Then it’s going to
die of heat exhaustion.
There is movement in
the atmosphere!

There’s no question
as to whether or not it’s
manmade and

or not the effects
that you’re talking
about are there.

I don’t see it.
Not nearly like it is.

With a nod to Pieces of Intelligence: The Existential Poetry of Donald Rumsfeld, by Hart Seely. The image up top is from A. Richard Allen’s homage to Katshushika Hokusai’s Great Wave off Kanagawa.


Read more about it here.

Wreading the Labadie Tract

Susan Howe is hard to teach. She’s one of our most important poets, doing something no one else is, at least not at the white heat she is – wandering the shelves of musty archives, brushing on the wilderness of the otherwise forgotten language stashed there. A materialist transcendentalist, busting through dualities we thought constrained our thought, such as mind and body

     Green cloud conceals green
     valley nothing but green
     continually moving then

     silk moth fly mulberry tree
     Come and come rapture

Mulberry tree becomes silk moth becomes silk.

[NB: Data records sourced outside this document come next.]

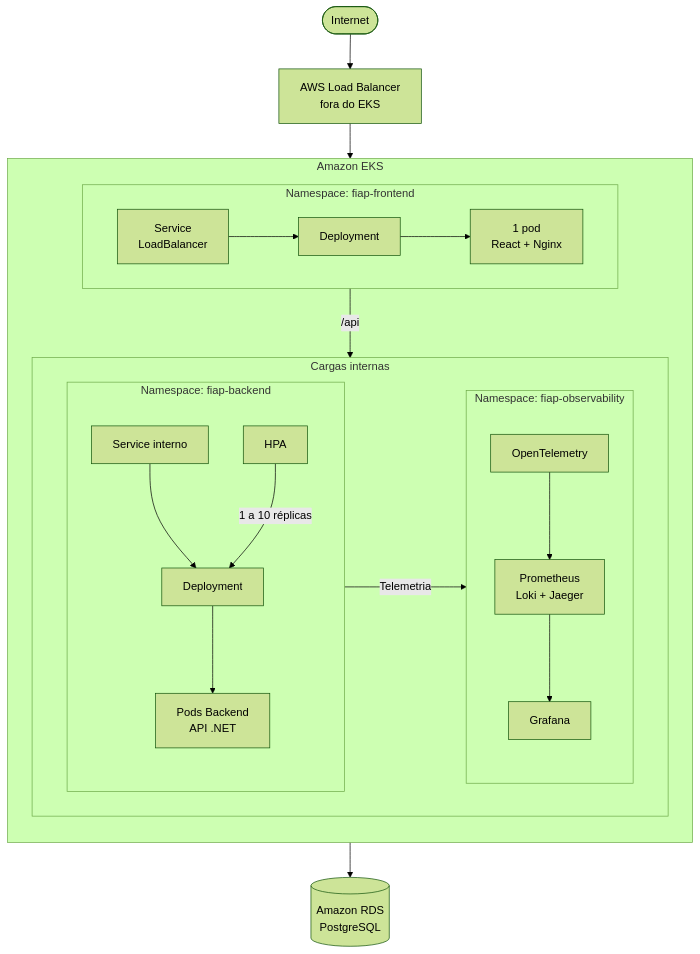
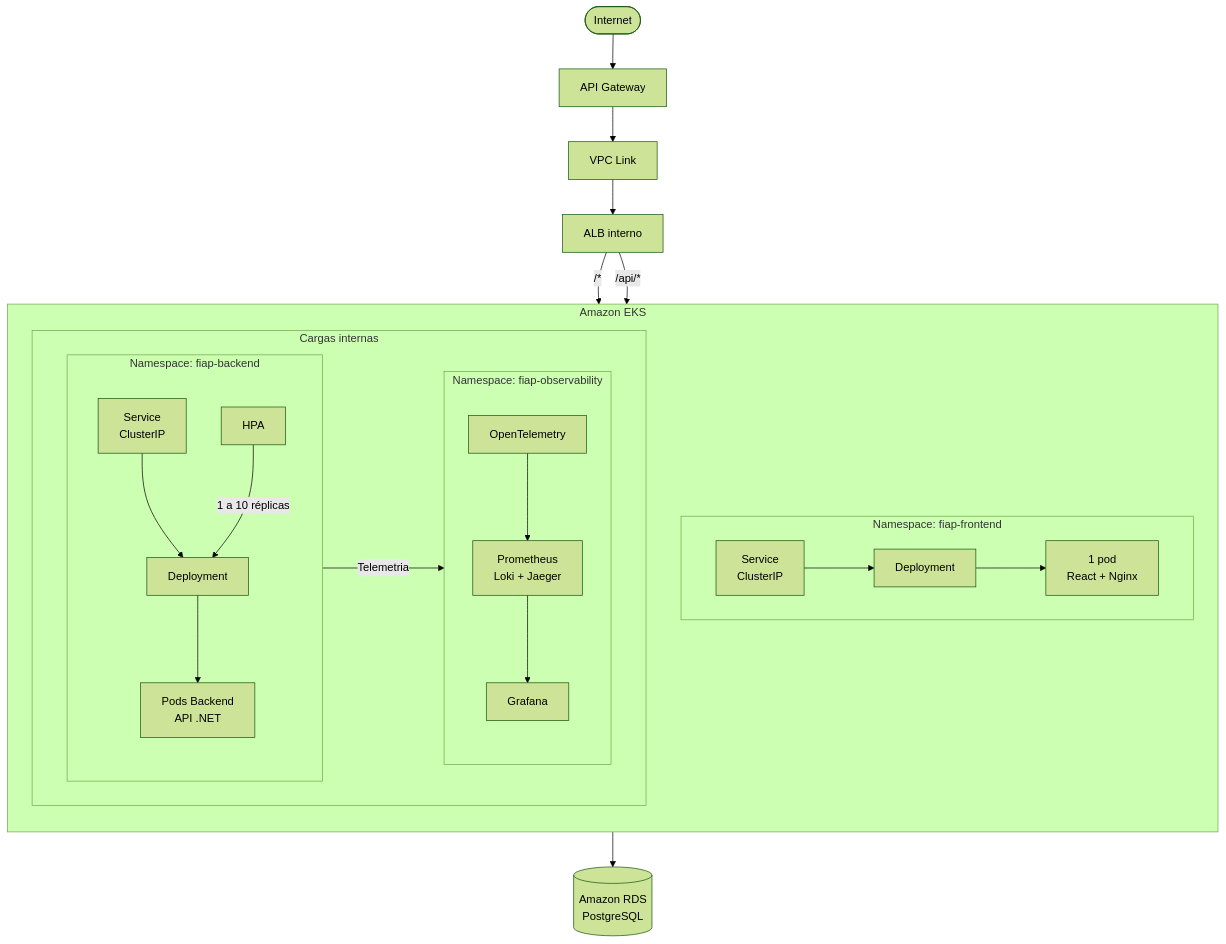
One commit to Maieru/fiap-tech-challenge changed the second of 3 diagrams in docs/ARQUITETURA.md. Above: the diagram before and after it, drawn with Mermaid (forest theme). The commit also changed other lines of this file and 7 other files, not shown here.

Commit message:
Adição inicial de API Gateway + recursos necessários para seu funcionamento

````diff
--- a/docs/ARQUITETURA.md
+++ b/docs/ARQUITETURA.md
@@ -41,37 +44,39 @@
 ```mermaid
 flowchart TB
-    Internet([Internet]) --> LoadBalancer["AWS Load Balancer<br/>fora do EKS"]
+    Internet([Internet]) --> Gateway["API Gateway"]
+    Gateway --> Link["VPC Link"]
+    Link --> ALB["ALB interno"]
 
     subgraph EKS["Amazon EKS"]
         direction TB
 
         subgraph FrontNS["Namespace: fiap-frontend"]
             direction LR
-            FrontService["Service<br/>LoadBalancer"] --> FrontDeploy[Deployment]
+            FrontService["Service<br/>ClusterIP"] --> FrontDeploy[Deployment]
             FrontDeploy --> FrontPods["1 pod<br/>React + Nginx"]
         end
 
         subgraph Internal["Cargas internas"]
             direction LR
 
             subgraph BackNS["Namespace: fiap-backend"]
                 direction TB
-                BackService[Service interno] --> BackDeploy[Deployment]
+                BackService["Service<br/>ClusterIP"] --> BackDeploy[Deployment]
                 HPA[HPA] -->|1 a 10 réplicas| BackDeploy
                 BackDeploy --> BackPods["Pods Backend<br/>API .NET"]
             end
 
             subgraph ObsNS["Namespace: fiap-observability"]
                 direction TB
                 Telemetry[OpenTelemetry] --> Monitoring["Prometheus<br/>Loki + Jaeger"]
                 Monitoring --> Grafana[Grafana]
             end
         end
 
-        FrontPods -->|/api| BackService
         BackPods -->|Telemetria| Telemetry
     end
 
-    LoadBalancer --> FrontService
+    ALB -->|"/*"| FrontService
+    ALB -->|"/api/*"| BackService
     BackPods --> RDS[(Amazon RDS<br/>PostgreSQL)]
 ```
````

Green valley becomes a green cloud that hides it. The ghost in the machine is real and it is the machine. There are no discontinuities. Thus rapture, a coming invited, and, beat, proclaimed.

So much there. But she’s dense, allusive, often hermetic. Students can dismiss her as dry and academic, verbose. You have to keep all your book learning online, probably do some research too, even as you keep your soul naked to the mystery the spaces between the words shine with – it’s asking a lot, and students can lose courage.

And yet my Art of Compo course did good heavy lifting last week with the title poem of Souls of the Labadie Tract. This morning, though, something different. Her work lives on the edge where rational and speechless apprehensions meet, and where reading becomes so overfull, it writes. In that space, this group assignment.

We’ve noticed the role little scraps of paper have in this book. Howe describes how Jonathan Edwards would, when riding in the course of his ministry, as “an idea occurred to him, … pin a small piece of paper on his clothing, fixing in his mind an association between the location of the paper and the particular insight.” (The paper remained blank. The body in motion was a memory palace.) And Wallace Stevens, who walking to work “observed, meditated, conceived and jotted down ideas and singular perceptions, often on the backs of envelopes and old laundry bills cut into two-by-four inch scraps he carried in his pocket.”

Now, you do likewise, sort of. Working together, using

     • pencils (provided by the English Department)
     • post-its (same)
     • found text from Souls of the Labadie Tract
     • some chance element or operation

compose a poem that expresses your understanding of Souls of the Labadie Tract.

They’re a good group, well knit, so the unsurety didn’t last long. Soon they’d left their chairs around the ringed seminar tables, for a cross-legged circle on the floor inside them. (That circle became the final form of their poem.) They each came up with their own way of gleaning words from the text. A post-it would do the rounds, found text accreting to it as it passed through each student’s hands, whatever scrap of language seemed – crucially, intuitively – to belong.

They decided the board was the place to assemble it. My main intervention was to remind them of the chance element (we’d looked at Howe’s use of errand, and its kissing cousins errant and error). “Maybe flip a coin to decide which ones go in the poem?” Instead they rolled a D20 (one is a D&D gamer) to decide their order. A bit shaky, to an aleatory purist, since there were more than 20 post-its; but I wasn’t going to suddenly go hands-on.

The poem whole:

And a little gallery of close-ups (click ’em):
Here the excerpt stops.